**What to do:** Give back the entries verbatim.
*** Extracted material ***
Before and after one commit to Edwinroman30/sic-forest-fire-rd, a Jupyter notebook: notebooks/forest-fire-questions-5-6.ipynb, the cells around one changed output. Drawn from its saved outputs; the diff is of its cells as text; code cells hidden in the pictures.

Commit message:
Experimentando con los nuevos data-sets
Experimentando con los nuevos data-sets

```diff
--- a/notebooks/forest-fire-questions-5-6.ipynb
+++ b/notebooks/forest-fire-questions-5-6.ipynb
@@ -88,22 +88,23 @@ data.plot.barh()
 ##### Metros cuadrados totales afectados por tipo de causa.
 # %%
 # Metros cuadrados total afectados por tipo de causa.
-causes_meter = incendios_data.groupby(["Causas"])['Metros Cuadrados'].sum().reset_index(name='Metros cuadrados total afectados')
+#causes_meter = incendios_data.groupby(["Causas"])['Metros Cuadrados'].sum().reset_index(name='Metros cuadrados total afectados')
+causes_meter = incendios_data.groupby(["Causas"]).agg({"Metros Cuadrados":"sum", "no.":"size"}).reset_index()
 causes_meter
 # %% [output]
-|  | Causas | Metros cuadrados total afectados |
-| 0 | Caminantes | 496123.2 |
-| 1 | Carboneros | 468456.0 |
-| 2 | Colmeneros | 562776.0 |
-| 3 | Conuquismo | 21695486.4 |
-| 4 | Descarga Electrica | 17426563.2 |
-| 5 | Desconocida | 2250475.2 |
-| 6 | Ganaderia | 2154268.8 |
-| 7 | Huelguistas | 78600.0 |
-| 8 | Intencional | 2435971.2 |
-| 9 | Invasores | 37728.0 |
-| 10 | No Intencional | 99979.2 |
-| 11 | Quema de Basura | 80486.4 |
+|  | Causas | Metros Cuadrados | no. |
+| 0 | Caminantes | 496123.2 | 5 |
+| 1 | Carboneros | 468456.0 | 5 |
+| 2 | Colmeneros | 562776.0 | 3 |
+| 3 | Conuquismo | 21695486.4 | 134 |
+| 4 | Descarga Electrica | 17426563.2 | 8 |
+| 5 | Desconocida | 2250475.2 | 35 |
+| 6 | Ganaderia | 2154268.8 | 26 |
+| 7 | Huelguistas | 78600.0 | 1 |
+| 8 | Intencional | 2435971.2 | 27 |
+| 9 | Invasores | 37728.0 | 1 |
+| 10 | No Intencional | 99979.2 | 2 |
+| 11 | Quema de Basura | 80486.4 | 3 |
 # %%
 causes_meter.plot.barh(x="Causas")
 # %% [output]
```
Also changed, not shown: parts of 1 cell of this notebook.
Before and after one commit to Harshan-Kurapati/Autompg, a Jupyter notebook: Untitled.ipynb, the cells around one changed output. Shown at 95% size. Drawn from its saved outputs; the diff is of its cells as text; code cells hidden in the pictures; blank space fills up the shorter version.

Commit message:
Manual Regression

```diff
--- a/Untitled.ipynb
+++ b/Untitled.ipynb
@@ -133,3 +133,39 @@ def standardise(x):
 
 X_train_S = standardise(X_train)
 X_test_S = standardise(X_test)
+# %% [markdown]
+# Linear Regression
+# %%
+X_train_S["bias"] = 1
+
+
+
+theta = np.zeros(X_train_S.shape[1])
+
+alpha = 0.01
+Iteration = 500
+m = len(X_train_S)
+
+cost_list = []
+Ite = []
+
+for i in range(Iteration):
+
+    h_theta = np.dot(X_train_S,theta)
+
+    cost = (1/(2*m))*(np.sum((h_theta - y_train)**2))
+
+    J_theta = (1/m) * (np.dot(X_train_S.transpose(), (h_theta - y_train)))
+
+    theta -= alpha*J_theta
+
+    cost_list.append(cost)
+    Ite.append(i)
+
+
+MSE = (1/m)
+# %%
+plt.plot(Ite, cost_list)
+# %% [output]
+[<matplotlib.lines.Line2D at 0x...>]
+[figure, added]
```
***
**Solution for this problem:**
Before and after one commit to Edwinroman30/sic-forest-fire-rd, a Jupyter notebook: notebooks/forest-fire-questions-5-6.ipynb, the cells around one changed output. Drawn from its saved outputs; the diff is of its cells as text; code cells hidden in the pictures.

Commit message:
Experimentando con los nuevos data-sets
Experimentando con los nuevos data-sets

```diff
--- a/notebooks/forest-fire-questions-5-6.ipynb
+++ b/notebooks/forest-fire-questions-5-6.ipynb
@@ -88,22 +88,23 @@ data.plot.barh()
 ##### Metros cuadrados totales afectados por tipo de causa.
 # %%
 # Metros cuadrados total afectados por tipo de causa.
-causes_meter = incendios_data.groupby(["Causas"])['Metros Cuadrados'].sum().reset_index(name='Metros cuadrados total afectados')
+#causes_meter = incendios_data.groupby(["Causas"])['Metros Cuadrados'].sum().reset_index(name='Metros cuadrados total afectados')
+causes_meter = incendios_data.groupby(["Causas"]).agg({"Metros Cuadrados":"sum", "no.":"size"}).reset_index()
 causes_meter
 # %% [output]
-|  | Causas | Metros cuadrados total afectados |
-| 0 | Caminantes | 496123.2 |
-| 1 | Carboneros | 468456.0 |
-| 2 | Colmeneros | 562776.0 |
-| 3 | Conuquismo | 21695486.4 |
-| 4 | Descarga Electrica | 17426563.2 |
-| 5 | Desconocida | 2250475.2 |
-| 6 | Ganaderia | 2154268.8 |
-| 7 | Huelguistas | 78600.0 |
-| 8 | Intencional | 2435971.2 |
-| 9 | Invasores | 37728.0 |
-| 10 | No Intencional | 99979.2 |
-| 11 | Quema de Basura | 80486.4 |
+|  | Causas | Metros Cuadrados | no. |
+| 0 | Caminantes | 496123.2 | 5 |
+| 1 | Carboneros | 468456.0 | 5 |
+| 2 | Colmeneros | 562776.0 | 3 |
+| 3 | Conuquismo | 21695486.4 | 134 |
+| 4 | Descarga Electrica | 17426563.2 | 8 |
+| 5 | Desconocida | 2250475.2 | 35 |
+| 6 | Ganaderia | 2154268.8 | 26 |
+| 7 | Huelguistas | 78600.0 | 1 |
+| 8 | Intencional | 2435971.2 | 27 |
+| 9 | Invasores | 37728.0 | 1 |
+| 10 | No Intencional | 99979.2 | 2 |
+| 11 | Quema de Basura | 80486.4 | 3 |
 # %%
 causes_meter.plot.barh(x="Causas")
 # %% [output]
```
Also changed, not shown: parts of 1 cell of this notebook.
Before and after one commit to Harshan-Kurapati/Autompg, a Jupyter notebook: Untitled.ipynb, the cells around one changed output. Shown at 95% size. Drawn from its saved outputs; the diff is of its cells as text; code cells hidden in the pictures; blank space fills up the shorter version.

Commit message:
Manual Regression

```diff
--- a/Untitled.ipynb
+++ b/Untitled.ipynb
@@ -133,3 +133,39 @@ def standardise(x):
 
 X_train_S = standardise(X_train)
 X_test_S = standardise(X_test)
+# %% [markdown]
+# Linear Regression
+# %%
+X_train_S["bias"] = 1
+
+
+
+theta = np.zeros(X_train_S.shape[1])
+
+alpha = 0.01
+Iteration = 500
+m = len(X_train_S)
+
+cost_list = []
+Ite = []
+
+for i in range(Iteration):
+
+    h_theta = np.dot(X_train_S,theta)
+
+    cost = (1/(2*m))*(np.sum((h_theta - y_train)**2))
+
+    J_theta = (1/m) * (np.dot(X_train_S.transpose(), (h_theta - y_train)))
+
+    theta -= alpha*J_theta
+
+    cost_list.append(cost)
+    Ite.append(i)
+
+
+MSE = (1/m)
+# %%
+plt.plot(Ite, cost_list)
+# %% [output]
+[<matplotlib.lines.Line2D at 0x...>]
+[figure, added]
```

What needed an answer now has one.